══ Extracted entries
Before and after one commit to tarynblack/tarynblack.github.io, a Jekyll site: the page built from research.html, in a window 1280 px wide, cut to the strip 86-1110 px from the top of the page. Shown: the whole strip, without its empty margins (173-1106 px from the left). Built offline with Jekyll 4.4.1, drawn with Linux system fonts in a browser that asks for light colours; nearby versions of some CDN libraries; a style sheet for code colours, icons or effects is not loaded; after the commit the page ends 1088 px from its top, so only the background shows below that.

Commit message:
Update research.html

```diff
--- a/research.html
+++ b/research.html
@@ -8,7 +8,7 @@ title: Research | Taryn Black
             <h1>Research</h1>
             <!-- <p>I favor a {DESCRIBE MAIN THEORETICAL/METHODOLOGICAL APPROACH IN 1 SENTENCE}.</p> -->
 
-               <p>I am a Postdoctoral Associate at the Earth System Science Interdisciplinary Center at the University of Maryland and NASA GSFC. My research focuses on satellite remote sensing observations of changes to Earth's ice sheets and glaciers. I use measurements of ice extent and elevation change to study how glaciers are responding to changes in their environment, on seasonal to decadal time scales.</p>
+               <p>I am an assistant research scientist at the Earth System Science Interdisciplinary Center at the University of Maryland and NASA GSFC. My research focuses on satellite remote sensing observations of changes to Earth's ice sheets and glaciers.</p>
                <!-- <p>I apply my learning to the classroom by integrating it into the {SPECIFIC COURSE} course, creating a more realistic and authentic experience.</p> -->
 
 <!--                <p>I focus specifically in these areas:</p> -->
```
════
* _Work to be completed_
Go through the material above, find each line with the string "remote", and copy it.

* _Written answer_
-               <p>I am a Postdoctoral Associate at the Earth System Science Interdisciplinary Center at the University of Maryland and NASA GSFC. My research focuses on satellite remote sensing observations of changes to Earth's ice sheets and glaciers. I use measurements of ice extent and elevation change to study how glaciers are responding to changes in their environment, on seasonal to decadal time scales.</p>
+               <p>I am an assistant research scientist at the Earth System Science Interdisciplinary Center at the University of Maryland and NASA GSFC. My research focuses on satellite remote sensing observations of changes to Earth's ice sheets and glaciers.</p>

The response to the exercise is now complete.